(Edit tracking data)
_ _ _ _
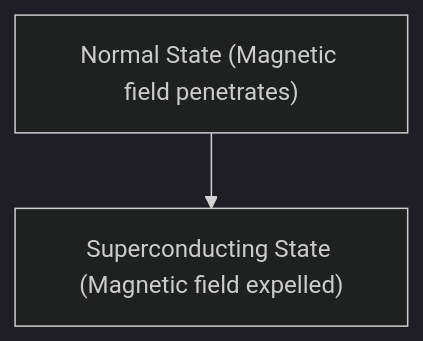
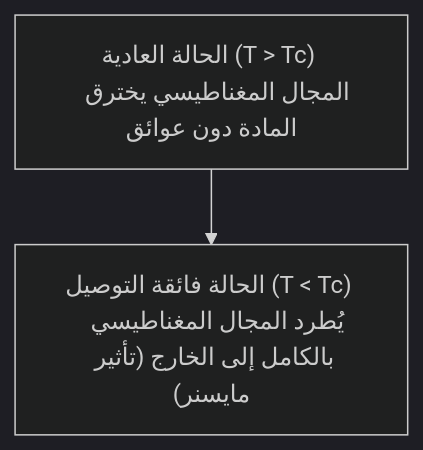
Before and after one commit to kenjinote/blog: the diagram in content/post/physics-superconductivity/index.ar.md, drawn with Mermaid (dark theme). The commit also changed other lines of this file and 219 other files, not shown here.

````diff
--- a/content/post/physics-superconductivity/index.ar.md
+++ b/content/post/physics-superconductivity/index.ar.md
@@ -17,4 +32,4 @@
 ```mermaid
 flowchart TD
-    A["Normal State (Magnetic field penetrates)"] --> B["Superconducting State (Magnetic field expelled)"]
+    A["الحالة العادية (T > Tc) \n المجال المغناطيسي يخترق المادة دون عوائق"] --> B["الحالة فائقة التوصيل (T < Tc) \n يُطرد المجال المغناطيسي بالكامل إلى الخارج (تأثير مايسنر)"]
 ```
````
_ _ _ _
• _Work order_
Every line in the data above that includes the word "content" should be copied.

• _Answer for this exercise_
Before and after one commit to kenjinote/blog: the diagram in content/post/physics-superconductivity/index.ar.md, drawn with Mermaid (dark theme). The commit also changed other lines of this file and 219 other files, not shown here.
--- a/content/post/physics-superconductivity/index.ar.md
+++ b/content/post/physics-superconductivity/index.ar.md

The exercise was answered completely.